I suppose the defining moments of these years were the bursting of the dot-com bubble and 9/11.  Post-WWII America, previously an unchallenged economic superpower, went into a serious depression that the George Bush presidency did little to alleviate.  Many trade barriers between the US and China were lifted, with the result that China became what it is today: the center of world manufacturing.  The paranoia following 9/11 didn't help matters any, nor did the subsequent Iraq War/Invasion.  While allowing the economy to coast downhill, the Bush administration all but repealed many individual freedoms and rights to privacy in the name of security.  Our enemies, it seemed, were everywhere, and the price of our vigilance was our own freedom.

Biggest Movies of 2000: Mission: Impossible II, Gladiator, Cast Away, What Women Want, Dinosaur, How the Grinch Stole Christmas, Meet the Parents, The Perfect Storm, X-men, What Lies Beneath

Gladiator, Cast Away, and Meet the Parents were good movies.  Cast Away is probably my favorite among the hits of that year.

The second Mission: Impossible was a terrible movie.  I really wanted to like that one, since it shared the same director with Face/Off, but it was a disaster from beginning to end.

The first X-men film wasn't very good, but it was nice to see them finally make a movie out of that comic book.  This was perhaps the beginning of the superhero movie fad, which would really pick up steam with 2008's Iron Man.  Two years later Sam Raimi's Spider-Man would appear, and after that Ang Lee's Hulk, and after that the floodgates were truly open.

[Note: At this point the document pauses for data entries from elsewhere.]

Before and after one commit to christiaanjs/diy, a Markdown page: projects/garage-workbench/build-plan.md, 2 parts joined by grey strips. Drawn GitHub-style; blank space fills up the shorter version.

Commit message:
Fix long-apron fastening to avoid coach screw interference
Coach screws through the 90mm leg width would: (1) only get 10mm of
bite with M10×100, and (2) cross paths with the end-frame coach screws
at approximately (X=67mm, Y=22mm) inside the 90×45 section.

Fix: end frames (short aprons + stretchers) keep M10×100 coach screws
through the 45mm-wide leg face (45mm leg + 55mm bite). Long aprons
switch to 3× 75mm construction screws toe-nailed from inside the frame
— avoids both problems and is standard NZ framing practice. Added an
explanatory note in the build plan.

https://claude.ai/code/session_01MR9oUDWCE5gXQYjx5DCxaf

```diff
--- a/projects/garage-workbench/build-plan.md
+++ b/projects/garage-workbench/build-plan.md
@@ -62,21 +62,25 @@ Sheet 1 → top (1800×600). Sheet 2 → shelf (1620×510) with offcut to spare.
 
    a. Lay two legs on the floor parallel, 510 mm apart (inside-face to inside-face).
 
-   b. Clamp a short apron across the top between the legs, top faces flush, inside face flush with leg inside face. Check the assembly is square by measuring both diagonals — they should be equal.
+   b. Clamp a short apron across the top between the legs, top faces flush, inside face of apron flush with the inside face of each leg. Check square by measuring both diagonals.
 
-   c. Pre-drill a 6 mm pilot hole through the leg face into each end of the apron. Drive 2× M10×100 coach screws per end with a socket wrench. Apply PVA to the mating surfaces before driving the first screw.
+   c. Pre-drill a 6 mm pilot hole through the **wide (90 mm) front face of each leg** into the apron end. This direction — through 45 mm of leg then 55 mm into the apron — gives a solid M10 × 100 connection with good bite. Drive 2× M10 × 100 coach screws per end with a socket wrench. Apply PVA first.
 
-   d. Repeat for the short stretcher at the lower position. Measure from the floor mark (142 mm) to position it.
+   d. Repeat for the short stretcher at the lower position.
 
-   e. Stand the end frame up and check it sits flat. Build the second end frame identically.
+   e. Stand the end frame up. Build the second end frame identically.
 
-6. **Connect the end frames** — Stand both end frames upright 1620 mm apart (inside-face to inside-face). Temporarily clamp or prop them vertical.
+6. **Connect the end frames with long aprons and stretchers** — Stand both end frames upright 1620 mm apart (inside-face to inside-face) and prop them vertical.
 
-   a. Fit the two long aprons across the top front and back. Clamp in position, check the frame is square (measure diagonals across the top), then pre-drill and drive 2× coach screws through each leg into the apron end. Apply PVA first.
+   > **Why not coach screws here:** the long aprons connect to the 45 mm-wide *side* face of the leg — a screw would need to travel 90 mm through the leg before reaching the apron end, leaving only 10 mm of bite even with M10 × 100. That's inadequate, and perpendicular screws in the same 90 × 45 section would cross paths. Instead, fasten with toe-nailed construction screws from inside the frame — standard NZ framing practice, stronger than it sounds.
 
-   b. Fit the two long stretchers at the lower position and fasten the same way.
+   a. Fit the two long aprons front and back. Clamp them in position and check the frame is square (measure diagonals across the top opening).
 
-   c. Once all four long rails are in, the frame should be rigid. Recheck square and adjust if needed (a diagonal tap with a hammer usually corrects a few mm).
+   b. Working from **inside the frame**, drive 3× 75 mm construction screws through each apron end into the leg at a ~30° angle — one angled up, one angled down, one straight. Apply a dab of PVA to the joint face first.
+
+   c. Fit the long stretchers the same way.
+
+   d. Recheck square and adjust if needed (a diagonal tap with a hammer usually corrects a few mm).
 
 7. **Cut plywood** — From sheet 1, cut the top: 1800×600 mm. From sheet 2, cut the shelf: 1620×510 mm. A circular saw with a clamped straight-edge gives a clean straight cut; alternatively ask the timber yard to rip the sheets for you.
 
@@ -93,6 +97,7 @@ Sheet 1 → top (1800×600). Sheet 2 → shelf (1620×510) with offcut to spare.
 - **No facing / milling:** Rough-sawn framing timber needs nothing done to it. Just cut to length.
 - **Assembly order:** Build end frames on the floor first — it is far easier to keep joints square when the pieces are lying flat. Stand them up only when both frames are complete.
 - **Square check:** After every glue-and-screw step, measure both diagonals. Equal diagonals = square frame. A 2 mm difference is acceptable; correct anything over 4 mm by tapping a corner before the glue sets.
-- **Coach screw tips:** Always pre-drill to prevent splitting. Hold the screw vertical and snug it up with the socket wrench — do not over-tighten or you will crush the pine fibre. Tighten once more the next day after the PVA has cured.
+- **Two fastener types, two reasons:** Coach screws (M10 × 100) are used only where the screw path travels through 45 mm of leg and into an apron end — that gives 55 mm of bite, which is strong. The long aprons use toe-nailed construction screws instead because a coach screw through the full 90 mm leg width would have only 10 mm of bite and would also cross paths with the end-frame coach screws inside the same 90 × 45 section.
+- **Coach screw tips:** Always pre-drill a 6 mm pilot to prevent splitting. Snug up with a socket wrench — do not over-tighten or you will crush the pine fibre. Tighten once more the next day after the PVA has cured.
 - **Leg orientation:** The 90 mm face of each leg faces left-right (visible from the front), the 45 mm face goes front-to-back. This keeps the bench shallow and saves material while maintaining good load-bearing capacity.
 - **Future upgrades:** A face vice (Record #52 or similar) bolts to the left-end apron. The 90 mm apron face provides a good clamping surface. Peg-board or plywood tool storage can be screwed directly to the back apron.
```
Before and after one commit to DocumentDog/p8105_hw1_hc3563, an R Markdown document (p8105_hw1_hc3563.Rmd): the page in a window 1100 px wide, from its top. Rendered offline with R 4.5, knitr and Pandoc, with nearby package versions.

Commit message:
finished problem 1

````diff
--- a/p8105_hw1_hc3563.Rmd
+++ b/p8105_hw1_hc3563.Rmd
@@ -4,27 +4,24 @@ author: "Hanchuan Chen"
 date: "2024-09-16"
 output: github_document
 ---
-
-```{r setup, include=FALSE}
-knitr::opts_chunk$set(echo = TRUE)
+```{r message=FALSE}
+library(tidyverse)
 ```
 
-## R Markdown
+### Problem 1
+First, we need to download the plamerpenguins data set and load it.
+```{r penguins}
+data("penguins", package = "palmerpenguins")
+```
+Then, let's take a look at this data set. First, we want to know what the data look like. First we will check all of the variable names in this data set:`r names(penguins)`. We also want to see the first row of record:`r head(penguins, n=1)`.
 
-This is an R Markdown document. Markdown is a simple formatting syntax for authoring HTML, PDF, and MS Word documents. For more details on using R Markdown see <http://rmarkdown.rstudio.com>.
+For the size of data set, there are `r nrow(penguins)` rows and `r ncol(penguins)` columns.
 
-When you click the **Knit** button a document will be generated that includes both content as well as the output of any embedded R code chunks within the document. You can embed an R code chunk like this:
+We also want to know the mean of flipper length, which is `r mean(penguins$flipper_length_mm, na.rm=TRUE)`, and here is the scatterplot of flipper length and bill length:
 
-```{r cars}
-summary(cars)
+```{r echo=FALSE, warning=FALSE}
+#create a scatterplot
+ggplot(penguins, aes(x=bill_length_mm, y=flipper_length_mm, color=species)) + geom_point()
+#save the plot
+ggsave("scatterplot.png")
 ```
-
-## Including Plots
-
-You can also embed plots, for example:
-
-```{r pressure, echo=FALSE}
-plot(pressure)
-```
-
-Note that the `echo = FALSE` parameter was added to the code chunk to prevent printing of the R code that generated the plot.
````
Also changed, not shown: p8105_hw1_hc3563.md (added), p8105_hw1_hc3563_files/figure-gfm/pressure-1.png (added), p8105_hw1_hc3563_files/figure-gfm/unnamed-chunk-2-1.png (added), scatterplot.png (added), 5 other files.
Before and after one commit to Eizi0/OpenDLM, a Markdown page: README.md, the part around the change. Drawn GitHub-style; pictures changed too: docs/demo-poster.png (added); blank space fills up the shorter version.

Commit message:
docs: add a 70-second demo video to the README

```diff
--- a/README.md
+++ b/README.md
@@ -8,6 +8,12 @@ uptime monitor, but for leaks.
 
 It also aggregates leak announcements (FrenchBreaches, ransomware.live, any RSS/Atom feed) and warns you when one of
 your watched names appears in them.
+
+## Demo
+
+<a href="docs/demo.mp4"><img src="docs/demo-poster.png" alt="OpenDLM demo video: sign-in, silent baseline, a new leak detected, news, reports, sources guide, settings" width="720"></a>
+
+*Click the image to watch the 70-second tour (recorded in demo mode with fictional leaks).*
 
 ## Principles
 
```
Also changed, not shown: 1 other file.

Honorable Mentions: Traffic, Crouching Tiger, Hidden Dragon, Billy Elliot, Girlfight, The Beach, Pitch Black, The Ninth Gate, American Psycho, The Cell, Remember the Titans, Men of Honor, Unbreakable, Chocolat, O Brother, Where Art Thou?, The Family Man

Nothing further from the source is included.